[Information supplied]:
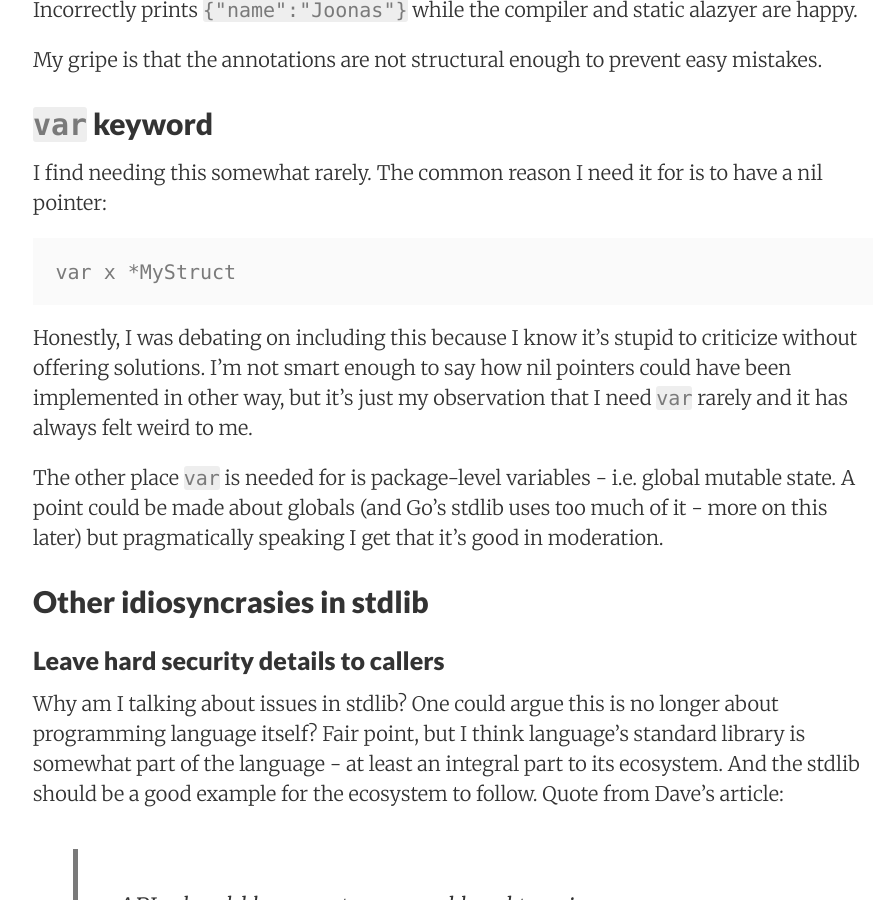
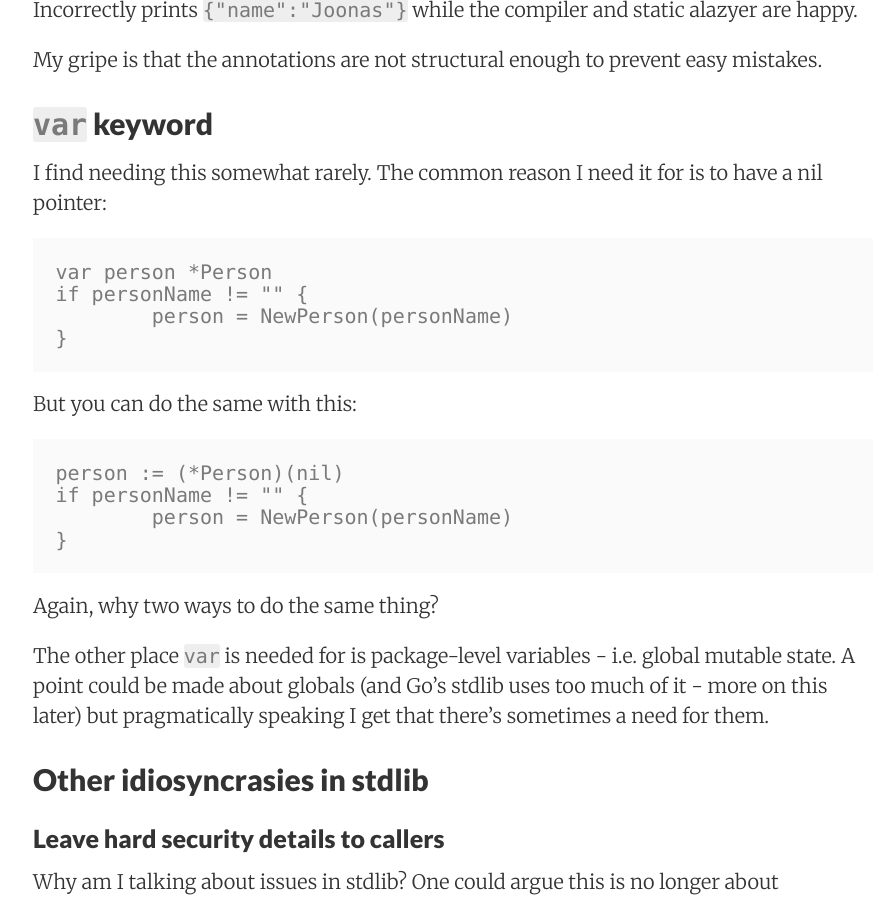
Before and after one commit to joonas-fi/joonas.fi, a Jekyll site: the page built from blog/_posts/2020/2020-02-24-go-is-not-a-simple-language.md, in a window 1280 px wide and 900 px high, scrolled down 14046 px. Shown: the whole window, without its empty margins (187-1077 px from the left). Built offline with Jekyll 4.4.1, drawn with Linux system fonts in a browser that asks for light colours; nearby versions of some CDN libraries; comment, search, counter and statistics services are not loaded; some of the changed text lies outside the part shown.

Commit message:
update "var" chapter

```diff
--- a/blog/_posts/2020/2020-02-24-go-is-not-a-simple-language.md
+++ b/blog/_posts/2020/2020-02-24-go-is-not-a-simple-language.md
@@ -15,7 +15,7 @@ it scoffs at unnecessary features.
 This post is about where Go fails at minimalism. I.e. these are features I think a truly
 "simple" language should not have.
 
-Note: I'm actually for Go to add generics, pattern matching enums and not a hardcore
+Note: I'm actually for Go to add generics, pattern matching, enums and not a hardcore
 "Go should be simple" -type of person. So I'm not advocating for Go to be hardcore simple -
 these are mainly my observations for:
 
@@ -549,16 +549,23 @@ My gripe is that the annotations are not structural enough to prevent easy mista
 
 I find needing this somewhat rarely. The common reason I need it for is to have a nil pointer:
 
-	var x *MyStruct
+	var person *Person
+	if personName != "" {
+		person = NewPerson(personName)
+	}
 
-Honestly, I was debating on including this because I know it's stupid to criticize without
-offering solutions. I'm not smart enough to say how nil pointers could have been implemented
-in other way, but it's just my observation that I need `var` rarely and it has always felt
-weird to me.
+But you can do the same with this:
+
+	person := (*Person)(nil)
+	if personName != "" {
+		person = NewPerson(personName)
+	}
+
+Again, why two ways to do the same thing?
 
 The other place `var` is needed for is package-level variables - i.e. global mutable state.
 A point could be made about globals (and Go's stdlib uses too much of it - more on this later)
-but pragmatically speaking I get that it's good in moderation.
+but pragmatically speaking I get that there's sometimes a need for them.
 
 
 Other idiosyncrasies in stdlib
```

[Activity]: Repeat the listing exactly; do not print any picture.

[Solution for this task]:
Before and after one commit to joonas-fi/joonas.fi, a Jekyll site: the page built from blog/_posts/2020/2020-02-24-go-is-not-a-simple-language.md, in a window 1280 px wide and 900 px high, scrolled down 14046 px. Shown: the whole window, without its empty margins (187-1077 px from the left). Built offline with Jekyll 4.4.1, drawn with Linux system fonts in a browser that asks for light colours; nearby versions of some CDN libraries; comment, search, counter and statistics services are not loaded; some of the changed text lies outside the part shown.

Commit message:
update "var" chapter

```diff
--- a/blog/_posts/2020/2020-02-24-go-is-not-a-simple-language.md
+++ b/blog/_posts/2020/2020-02-24-go-is-not-a-simple-language.md
@@ -15,7 +15,7 @@ it scoffs at unnecessary features.
 This post is about where Go fails at minimalism. I.e. these are features I think a truly
 "simple" language should not have.
 
-Note: I'm actually for Go to add generics, pattern matching enums and not a hardcore
+Note: I'm actually for Go to add generics, pattern matching, enums and not a hardcore
 "Go should be simple" -type of person. So I'm not advocating for Go to be hardcore simple -
 these are mainly my observations for:
 
@@ -549,16 +549,23 @@ My gripe is that the annotations are not structural enough to prevent easy mista
 
 I find needing this somewhat rarely. The common reason I need it for is to have a nil pointer:
 
-	var x *MyStruct
+	var person *Person
+	if personName != "" {
+		person = NewPerson(personName)
+	}
 
-Honestly, I was debating on including this because I know it's stupid to criticize without
-offering solutions. I'm not smart enough to say how nil pointers could have been implemented
-in other way, but it's just my observation that I need `var` rarely and it has always felt
-weird to me.
+But you can do the same with this:
+
+	person := (*Person)(nil)
+	if personName != "" {
+		person = NewPerson(personName)
+	}
+
+Again, why two ways to do the same thing?
 
 The other place `var` is needed for is package-level variables - i.e. global mutable state.
 A point could be made about globals (and Go's stdlib uses too much of it - more on this later)
-but pragmatically speaking I get that it's good in moderation.
+but pragmatically speaking I get that there's sometimes a need for them.
 
 
 Other idiosyncrasies in stdlib
```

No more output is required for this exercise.